Justin Ricklefs is outraged at the backlash, criticism, and mockery that is being foisted on Bill Belichick for a simple fatherly act of affection. We may just need a #LikeaDad movement.
The firestorm around Bill Belichick kissing his 30 year old daughter on the lips following the Patriots’ Super Bowl win is absurd. And it shows how far we still have to go before a father’s affection is the norm and not the exception.
My own father is 73 years old. He’s a veteran of the United States Air Force. And he kisses me on the lips (we’ve crept more towards the cheek the last decade or so) each time he sees me. He’s been doing that since before I can remember.
Weird? Sure many of you will think so. Matt Lauer’s dad seems to do the same thing.
Now as a dad to five children (four girls and one boy) of my own, I do the same thing too.

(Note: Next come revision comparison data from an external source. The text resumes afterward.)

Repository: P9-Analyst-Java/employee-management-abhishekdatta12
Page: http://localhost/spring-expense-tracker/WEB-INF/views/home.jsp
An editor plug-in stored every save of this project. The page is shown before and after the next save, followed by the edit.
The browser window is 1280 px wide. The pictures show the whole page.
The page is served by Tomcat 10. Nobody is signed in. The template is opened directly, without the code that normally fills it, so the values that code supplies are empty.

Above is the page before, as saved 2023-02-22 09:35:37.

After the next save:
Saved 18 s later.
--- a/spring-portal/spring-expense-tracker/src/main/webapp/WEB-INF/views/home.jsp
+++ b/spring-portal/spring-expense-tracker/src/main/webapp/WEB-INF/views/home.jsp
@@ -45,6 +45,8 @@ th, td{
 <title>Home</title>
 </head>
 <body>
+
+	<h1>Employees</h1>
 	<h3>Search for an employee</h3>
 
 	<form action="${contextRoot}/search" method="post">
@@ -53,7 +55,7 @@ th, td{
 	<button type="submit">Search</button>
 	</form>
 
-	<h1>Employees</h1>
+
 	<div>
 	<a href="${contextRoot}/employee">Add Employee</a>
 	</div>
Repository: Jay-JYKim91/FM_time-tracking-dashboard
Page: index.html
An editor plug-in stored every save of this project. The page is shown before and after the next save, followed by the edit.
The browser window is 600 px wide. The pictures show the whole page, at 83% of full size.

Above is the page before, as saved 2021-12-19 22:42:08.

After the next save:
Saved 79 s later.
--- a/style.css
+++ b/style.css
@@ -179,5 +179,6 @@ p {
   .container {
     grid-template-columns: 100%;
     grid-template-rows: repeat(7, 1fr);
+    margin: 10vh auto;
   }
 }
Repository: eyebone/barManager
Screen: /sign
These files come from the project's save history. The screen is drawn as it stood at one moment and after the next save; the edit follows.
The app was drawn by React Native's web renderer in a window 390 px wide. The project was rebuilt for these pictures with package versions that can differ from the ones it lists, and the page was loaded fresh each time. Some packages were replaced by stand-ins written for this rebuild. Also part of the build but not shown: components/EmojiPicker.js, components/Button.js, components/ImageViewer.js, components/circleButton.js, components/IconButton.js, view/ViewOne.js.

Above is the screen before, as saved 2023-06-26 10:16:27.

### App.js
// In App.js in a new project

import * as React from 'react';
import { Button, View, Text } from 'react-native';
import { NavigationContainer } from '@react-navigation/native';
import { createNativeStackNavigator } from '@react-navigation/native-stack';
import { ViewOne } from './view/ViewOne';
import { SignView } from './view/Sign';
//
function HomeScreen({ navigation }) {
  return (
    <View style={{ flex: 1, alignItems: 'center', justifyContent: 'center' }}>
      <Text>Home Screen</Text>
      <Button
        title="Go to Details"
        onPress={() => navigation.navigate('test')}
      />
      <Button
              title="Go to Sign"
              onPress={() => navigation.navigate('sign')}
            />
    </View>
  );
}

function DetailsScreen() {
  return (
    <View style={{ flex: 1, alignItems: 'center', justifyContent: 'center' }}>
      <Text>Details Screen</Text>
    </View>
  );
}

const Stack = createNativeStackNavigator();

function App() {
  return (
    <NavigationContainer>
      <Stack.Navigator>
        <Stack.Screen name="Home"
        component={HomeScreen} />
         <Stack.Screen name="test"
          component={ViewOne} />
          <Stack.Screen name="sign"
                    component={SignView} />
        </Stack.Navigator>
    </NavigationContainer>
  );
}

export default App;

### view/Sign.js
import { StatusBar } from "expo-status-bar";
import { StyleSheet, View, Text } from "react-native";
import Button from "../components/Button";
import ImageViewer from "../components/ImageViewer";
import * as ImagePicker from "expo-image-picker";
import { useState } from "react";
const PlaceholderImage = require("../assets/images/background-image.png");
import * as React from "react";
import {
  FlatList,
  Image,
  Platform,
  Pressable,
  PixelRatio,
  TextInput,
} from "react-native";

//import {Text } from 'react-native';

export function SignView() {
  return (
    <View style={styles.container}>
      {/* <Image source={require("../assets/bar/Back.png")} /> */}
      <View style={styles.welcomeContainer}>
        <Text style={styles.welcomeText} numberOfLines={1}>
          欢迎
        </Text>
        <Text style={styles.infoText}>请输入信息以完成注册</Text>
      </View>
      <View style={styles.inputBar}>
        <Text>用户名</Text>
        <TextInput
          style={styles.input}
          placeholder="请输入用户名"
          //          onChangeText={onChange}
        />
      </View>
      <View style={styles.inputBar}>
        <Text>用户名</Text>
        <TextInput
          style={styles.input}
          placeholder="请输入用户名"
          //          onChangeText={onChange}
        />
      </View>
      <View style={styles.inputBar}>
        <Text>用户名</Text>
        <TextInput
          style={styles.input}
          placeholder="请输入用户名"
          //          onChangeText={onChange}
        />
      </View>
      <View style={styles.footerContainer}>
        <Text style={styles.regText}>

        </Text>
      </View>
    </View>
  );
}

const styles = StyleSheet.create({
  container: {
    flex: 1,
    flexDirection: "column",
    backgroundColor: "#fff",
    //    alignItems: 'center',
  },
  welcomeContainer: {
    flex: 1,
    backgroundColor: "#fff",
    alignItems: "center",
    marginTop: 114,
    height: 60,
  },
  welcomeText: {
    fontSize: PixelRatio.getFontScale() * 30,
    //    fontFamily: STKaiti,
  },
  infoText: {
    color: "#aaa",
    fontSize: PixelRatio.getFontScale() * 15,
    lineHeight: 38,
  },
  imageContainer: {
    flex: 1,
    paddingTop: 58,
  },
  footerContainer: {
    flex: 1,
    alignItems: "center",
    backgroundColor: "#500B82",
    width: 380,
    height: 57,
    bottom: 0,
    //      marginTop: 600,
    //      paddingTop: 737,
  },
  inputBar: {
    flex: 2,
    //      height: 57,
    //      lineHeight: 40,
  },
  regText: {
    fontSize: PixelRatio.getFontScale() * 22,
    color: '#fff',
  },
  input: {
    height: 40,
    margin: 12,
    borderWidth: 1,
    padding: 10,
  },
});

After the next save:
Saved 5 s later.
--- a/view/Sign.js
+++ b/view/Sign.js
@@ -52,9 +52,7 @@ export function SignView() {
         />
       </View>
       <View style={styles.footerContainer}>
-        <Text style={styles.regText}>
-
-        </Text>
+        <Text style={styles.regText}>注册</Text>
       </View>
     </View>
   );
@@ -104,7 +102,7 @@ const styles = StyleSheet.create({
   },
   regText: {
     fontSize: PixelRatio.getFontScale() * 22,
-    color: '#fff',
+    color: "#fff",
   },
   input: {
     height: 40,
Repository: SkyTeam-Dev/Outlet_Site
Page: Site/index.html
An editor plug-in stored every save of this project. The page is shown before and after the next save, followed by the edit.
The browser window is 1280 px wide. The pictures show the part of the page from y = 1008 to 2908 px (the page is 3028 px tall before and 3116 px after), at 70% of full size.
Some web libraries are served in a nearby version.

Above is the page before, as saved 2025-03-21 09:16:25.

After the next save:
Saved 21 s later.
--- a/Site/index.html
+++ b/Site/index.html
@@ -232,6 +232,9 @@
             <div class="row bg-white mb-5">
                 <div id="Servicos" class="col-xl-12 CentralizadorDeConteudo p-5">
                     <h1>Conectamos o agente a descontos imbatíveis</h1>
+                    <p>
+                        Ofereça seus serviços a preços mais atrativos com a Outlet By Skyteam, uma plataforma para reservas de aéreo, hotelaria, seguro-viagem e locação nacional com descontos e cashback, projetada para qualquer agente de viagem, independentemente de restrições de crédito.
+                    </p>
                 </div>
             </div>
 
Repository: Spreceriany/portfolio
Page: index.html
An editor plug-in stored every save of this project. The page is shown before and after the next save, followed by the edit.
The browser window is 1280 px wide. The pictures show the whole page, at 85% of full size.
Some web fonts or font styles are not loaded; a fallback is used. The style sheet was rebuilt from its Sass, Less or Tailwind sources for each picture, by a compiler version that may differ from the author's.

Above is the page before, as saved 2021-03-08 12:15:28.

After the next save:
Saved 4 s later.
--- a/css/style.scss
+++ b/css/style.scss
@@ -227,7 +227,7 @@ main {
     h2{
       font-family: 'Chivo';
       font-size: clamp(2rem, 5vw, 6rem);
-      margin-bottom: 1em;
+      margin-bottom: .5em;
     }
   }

Are we so critical of men showing love and affection that when a father kisses his daughter, it’s national news?! The answer, apparently, is yes.
The backlash and outrage porn that Belichick’s kiss stirred up makes me hope that another stirring will happen too. One that shows more dads showing affection to their children. Of course the assumption has to be that this affection is appropriate. But to hide behind that assumption is weak, lame even. And as The Good Men Project’s own Mark Greene has explained, it has a hugely adverse impact on all men:
In American culture, we believe that men can never be entirely trusted in the realm of the physical. We collectively suspect that, given the opportunity, men will collapse into the sexual at a moment’s notice. That men don’t know how to physically connect otherwise. That men can’t control themselves. That men are dogs . . . And where does this leave men? Physically and emotionally isolated.
What if instead of criticizing this kiss, we celebrated it?
Having worked in the NFL for 5 years, I know firsthand what those coaches put themselves through, let alone their families. The hours. The travel. The film study. The pressure. Sure, the money and fame they receive are great, but don’t think for a minute that it doesn’t come with a price. Most often that price comes at the expense of the family.
Perhaps the story line should be that this 30 year old woman still loves her dad enough to celebrate with him after one of the biggest nights of his career?
Or perhaps it should be that Belichick loves his daughter enough to kiss her in front of the world? I’m sure he couldn’t care less about this firestorm, my guess is he was grateful to share that moment with his daughter.
In an NFL season that brought us hurtful and destructive physical touch from big names like Adrian Peterson and Ray Rice, can’t be take this moment to break the age-old stereotype that dads should be tough, gritty, hard, disengaged?
A coach that’s known for his lack of emotion in press conferences actually showed some amazing motion to his daughter, and we criticize it?
The tide is turning though. Men are realizing how critical it is to be involved with their kids, especially their daughters. Dads are becoming emotionally present, not just physically present. Dads are hugging, kissing and holding hands. Dads are laying on hard floors in dark rooms to keep their kids from being scared while they fall asleep.
Shouldn’t we celebrate this instead of punishing it?
In a game that gave us the terrific message to celebrate throwing #LikeaGirl, perhaps what we need next is to celebrate kissing #LikeaDad
Thanks for the kiss Coach. Dads like us are grateful for your example.
By Justin Ricklefs, Sports Editor at The Good Men Project